### PROMPT
Please state how many lines of the records hold the string "createStackNavigator", giving nothing but the number.

### MATERIAL FOR THE TASK
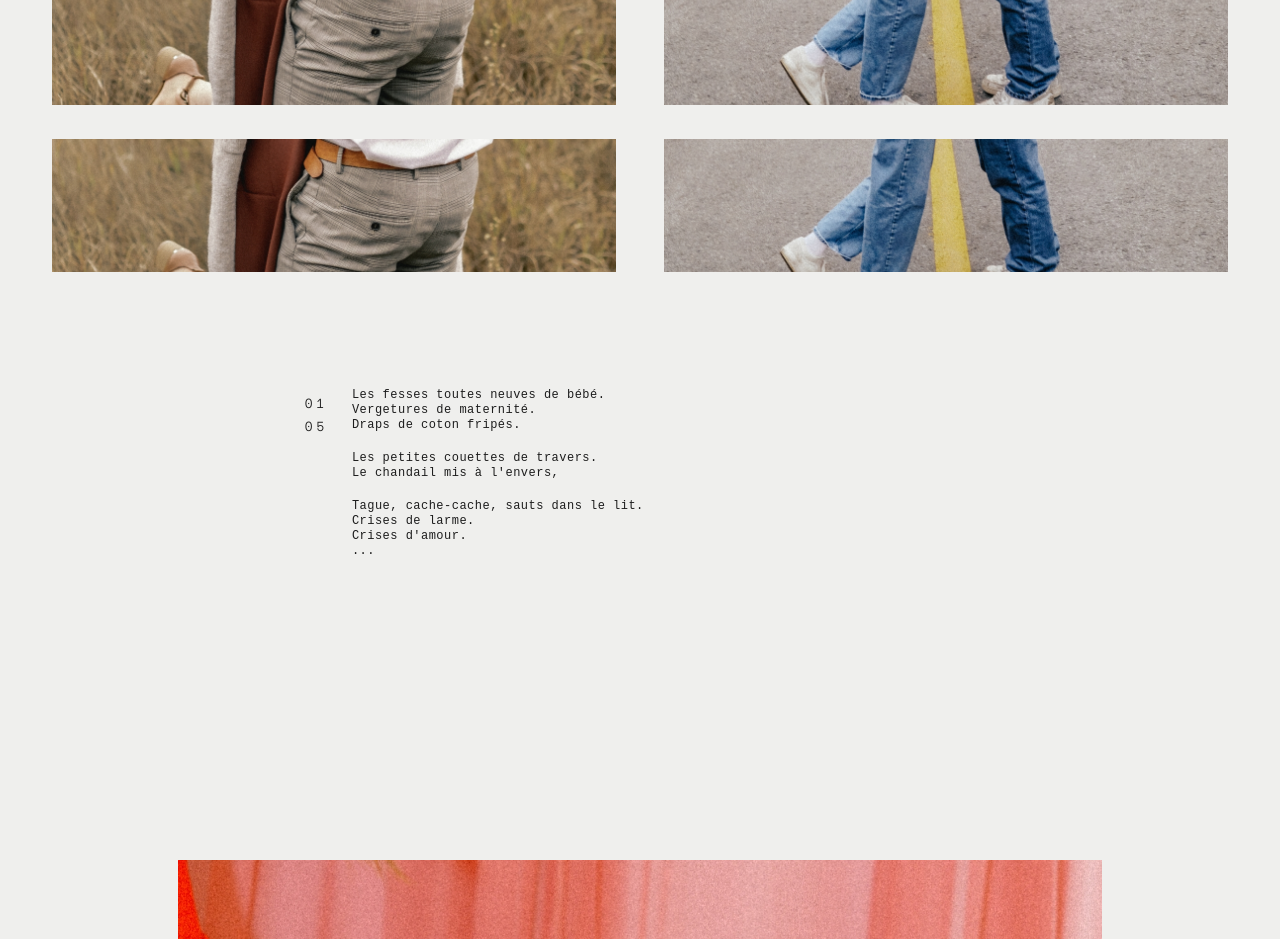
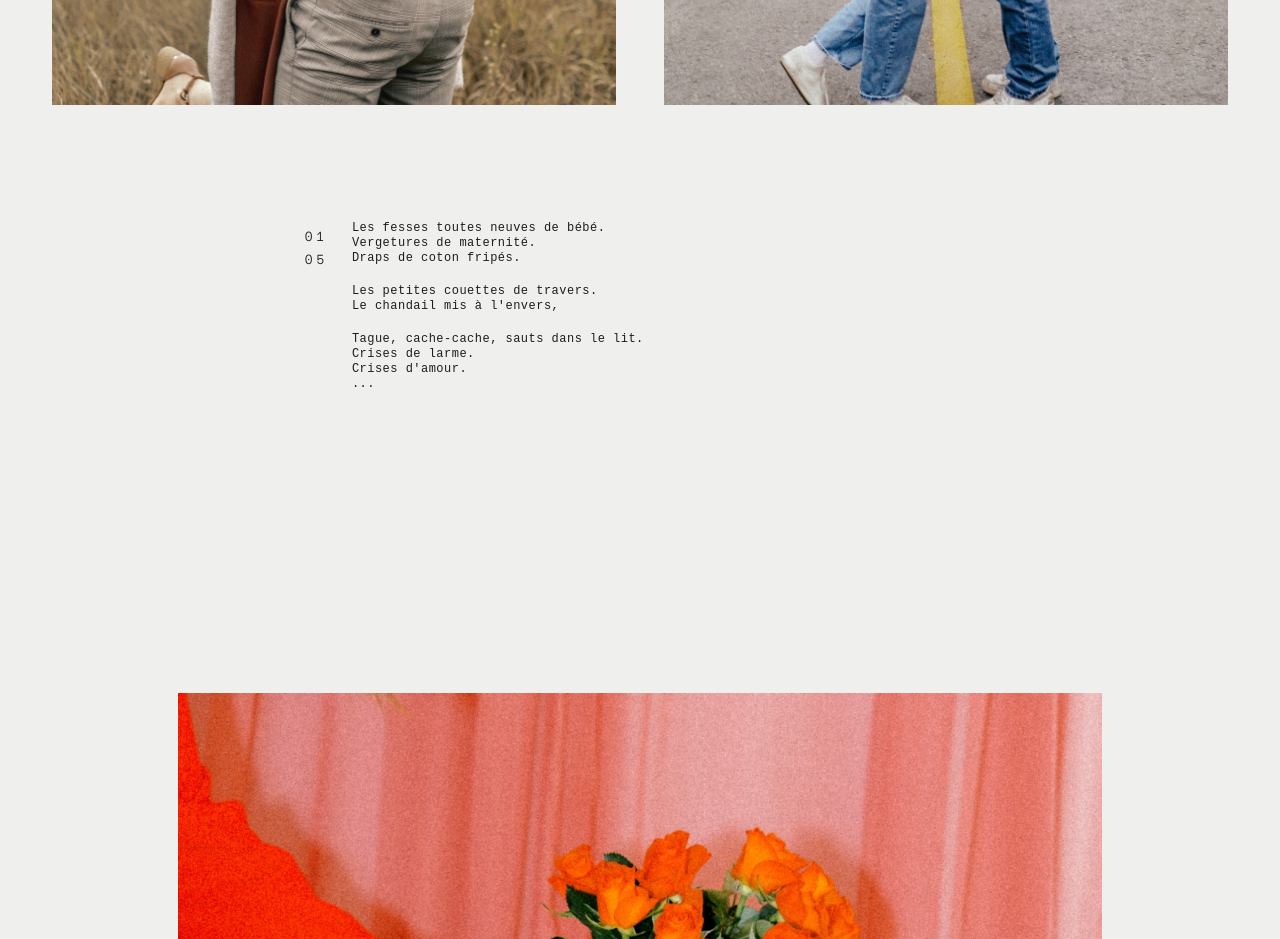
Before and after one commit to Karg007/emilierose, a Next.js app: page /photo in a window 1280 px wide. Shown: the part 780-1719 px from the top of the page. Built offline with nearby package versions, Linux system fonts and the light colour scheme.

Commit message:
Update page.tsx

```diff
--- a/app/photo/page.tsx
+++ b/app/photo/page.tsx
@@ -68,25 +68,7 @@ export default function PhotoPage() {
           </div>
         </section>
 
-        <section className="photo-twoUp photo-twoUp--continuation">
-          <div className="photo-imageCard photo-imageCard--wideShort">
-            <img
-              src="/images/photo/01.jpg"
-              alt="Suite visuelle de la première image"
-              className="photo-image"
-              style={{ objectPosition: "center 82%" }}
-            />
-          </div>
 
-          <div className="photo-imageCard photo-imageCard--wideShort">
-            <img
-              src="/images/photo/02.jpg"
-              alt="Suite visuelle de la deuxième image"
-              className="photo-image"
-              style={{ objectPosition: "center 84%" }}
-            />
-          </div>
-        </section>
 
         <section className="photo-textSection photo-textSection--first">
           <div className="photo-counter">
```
...
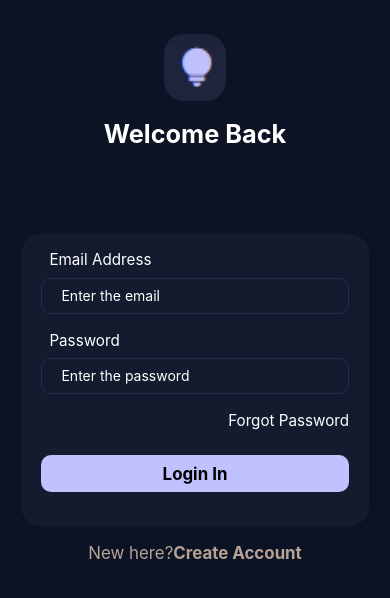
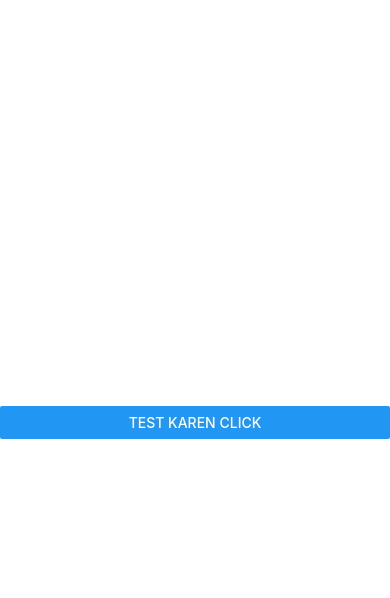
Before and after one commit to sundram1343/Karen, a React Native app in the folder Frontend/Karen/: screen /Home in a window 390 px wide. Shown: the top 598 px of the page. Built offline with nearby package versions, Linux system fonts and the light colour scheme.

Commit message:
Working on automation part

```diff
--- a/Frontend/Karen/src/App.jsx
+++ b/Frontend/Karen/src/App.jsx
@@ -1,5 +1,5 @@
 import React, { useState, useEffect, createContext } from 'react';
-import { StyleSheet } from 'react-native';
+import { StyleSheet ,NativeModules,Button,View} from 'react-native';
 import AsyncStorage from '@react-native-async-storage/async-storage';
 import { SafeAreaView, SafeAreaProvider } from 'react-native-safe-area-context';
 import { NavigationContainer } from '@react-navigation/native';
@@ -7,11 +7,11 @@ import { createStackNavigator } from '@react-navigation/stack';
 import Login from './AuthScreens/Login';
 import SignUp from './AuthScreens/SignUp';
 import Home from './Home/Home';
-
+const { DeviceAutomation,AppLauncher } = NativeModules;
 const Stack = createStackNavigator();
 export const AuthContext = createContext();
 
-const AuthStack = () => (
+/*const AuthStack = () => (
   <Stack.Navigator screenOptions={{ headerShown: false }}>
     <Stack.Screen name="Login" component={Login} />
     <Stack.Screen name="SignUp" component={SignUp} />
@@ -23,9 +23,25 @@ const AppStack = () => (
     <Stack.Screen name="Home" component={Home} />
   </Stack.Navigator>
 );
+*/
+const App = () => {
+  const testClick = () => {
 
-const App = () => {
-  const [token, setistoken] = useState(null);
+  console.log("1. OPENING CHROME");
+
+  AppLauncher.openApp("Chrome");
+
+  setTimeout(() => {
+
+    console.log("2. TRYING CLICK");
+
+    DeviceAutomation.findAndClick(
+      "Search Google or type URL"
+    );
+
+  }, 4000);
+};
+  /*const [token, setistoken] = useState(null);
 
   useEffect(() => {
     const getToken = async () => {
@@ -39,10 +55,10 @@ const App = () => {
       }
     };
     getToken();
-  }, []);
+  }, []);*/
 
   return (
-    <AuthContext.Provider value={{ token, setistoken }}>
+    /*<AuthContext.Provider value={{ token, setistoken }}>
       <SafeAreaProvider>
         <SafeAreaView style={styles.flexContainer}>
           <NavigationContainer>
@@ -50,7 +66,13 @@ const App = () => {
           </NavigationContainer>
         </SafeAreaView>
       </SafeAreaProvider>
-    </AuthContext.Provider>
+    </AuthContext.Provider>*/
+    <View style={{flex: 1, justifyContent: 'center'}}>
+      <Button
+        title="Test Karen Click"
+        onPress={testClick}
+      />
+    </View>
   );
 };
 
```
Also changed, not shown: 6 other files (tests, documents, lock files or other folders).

### TASK RESPONSE
2